[GOAL OF THE EXERCISE] Pick out each line in these entries that contains the string "from".

BEGIN AVAILABLE DATA

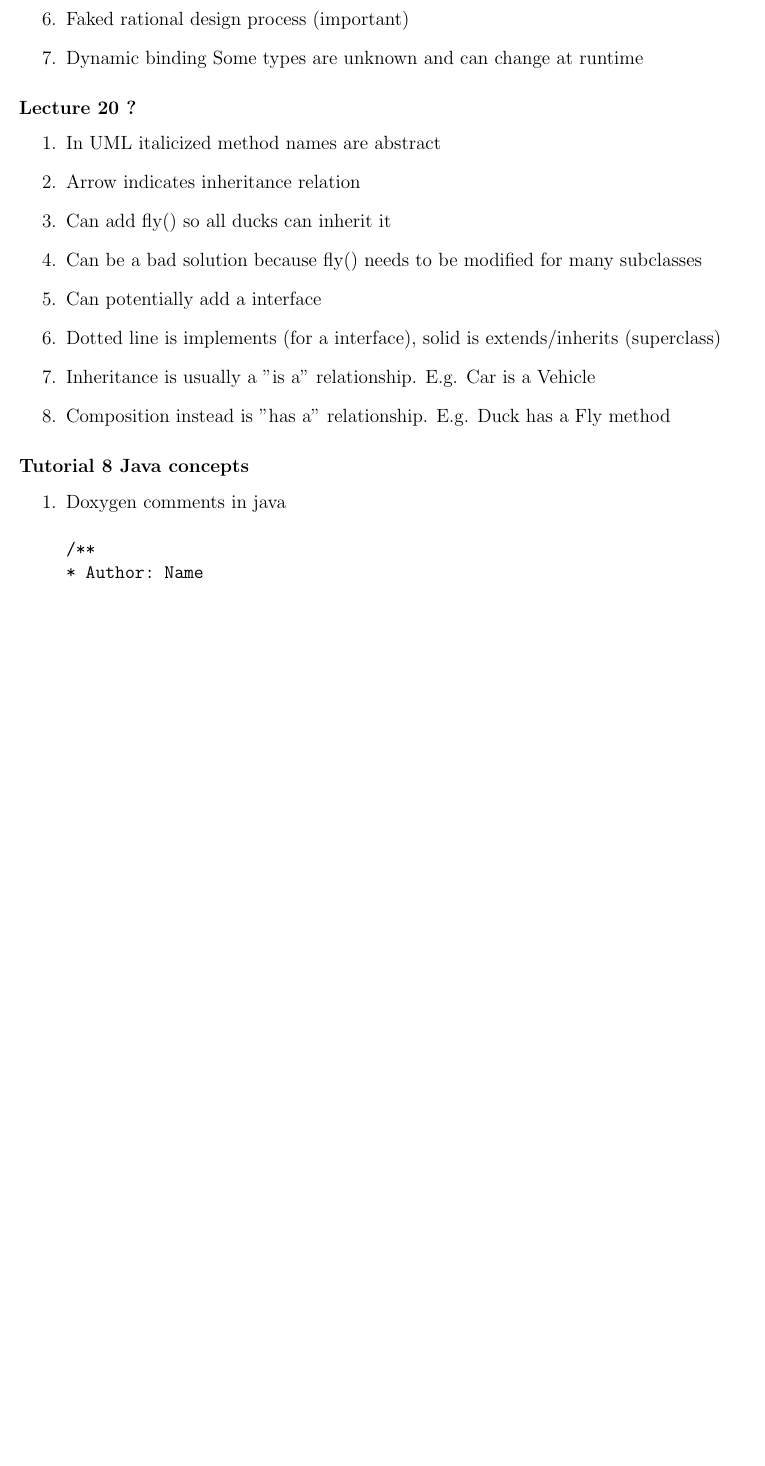
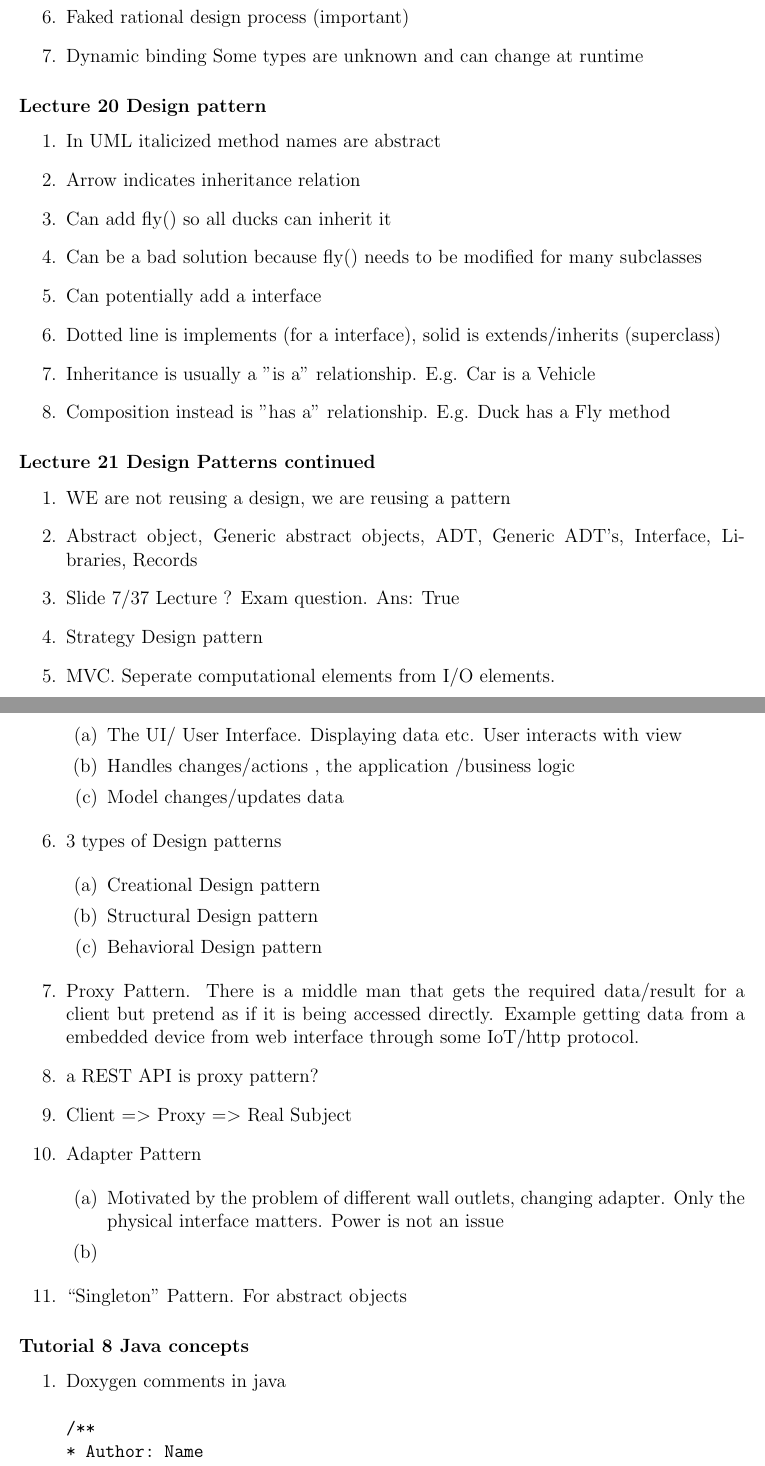
Before and after one commit to shazil-arif/SFWR-ENG-2AA4, a LaTeX document (log.tex): part of page 13 of 19 before the commit and two parts of pages 13 and 14 of 20 after it, the two joined at a grey line, cut so that both start at the same text, the shorter picture padded with empty space. Compiled offline with pdfLaTeX.

Commit message:
updated learning log

```diff
--- a/log.tex
+++ b/log.tex
@@ -519,7 +519,7 @@ Not much to reflect, interfaces and classes were covered in the 2xb3 course, whi
 
 
 
-\subsubsection *{Lecture \thelectnum \addtocounter{lectnum}{1} ?}
+\subsubsection *{Lecture \thelectnum \addtocounter{lectnum}{1} Design pattern}
 
 \begin{enumerate}
 \item In UML italicized method names are abstract
@@ -531,6 +531,47 @@ Not much to reflect, interfaces and classes were covered in the 2xb3 course, whi
 \item Inheritance is usually a "is a" relationship. E.g. Car is a Vehicle
 \item Composition instead is "has a" relationship.  E.g. Duck has a Fly method
 \end{enumerate}
+
+\subsubsection *{Lecture \thelectnum \addtocounter{lectnum}{1} Design Patterns continued}
+
+\begin{enumerate}
+\item WE are not reusing a design, we are reusing a pattern
+\item Abstract object, Generic abstract objects, ADT, Generic ADT's, Interface, Libraries, Records
+\item Slide 7/37 Lecture ? Exam question. Ans: True
+\item Strategy Design pattern
+\item MVC. Seperate computational elements from I/O elements.
+
+%MVC
+\begin{enumerate}
+\item The UI/ User Interface. Displaying data etc. User interacts with view
+\item Handles changes/actions , the application /business logic
+\item Model changes/updates data
+\end{enumerate}
+
+\item 3 types of Design patterns
+
+\begin{enumerate}
+\item Creational Design pattern
+\item Structural Design pattern
+\item Behavioral Design pattern
+\end{enumerate}
+
+\item Proxy Pattern. There is a middle man that gets the required data/result for a client but pretend as if it is being accessed directly. Example getting data from a embedded device from web interface through some IoT/http protocol.
+\item  a REST API is proxy pattern?
+
+\item Client $=>$ Proxy $=>$ Real Subject
+
+\item Adapter Pattern
+
+\begin{enumerate}
+\item Motivated by the problem of different wall outlets, changing adapter. Only the physical interface matters. Power is not an issue
+\item
+\end{enumerate}
+
+\item ``Singleton'' Pattern. For abstract objects
+
+\end{enumerate}
+
 
 \subsubsection *{Tutorial \thetutnum \addtocounter{tutnum}{1} Java concepts}
 
```
Also changed, not shown: log.pdf.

END AVAILABLE DATA

[EXERCISE ANSWER]
+\item MVC. Seperate computational elements from I/O elements.
+\item Proxy Pattern. There is a middle man that gets the required data/result for a client but pretend as if it is being accessed directly. Example getting data from a embedded device from web interface through some IoT/http protocol.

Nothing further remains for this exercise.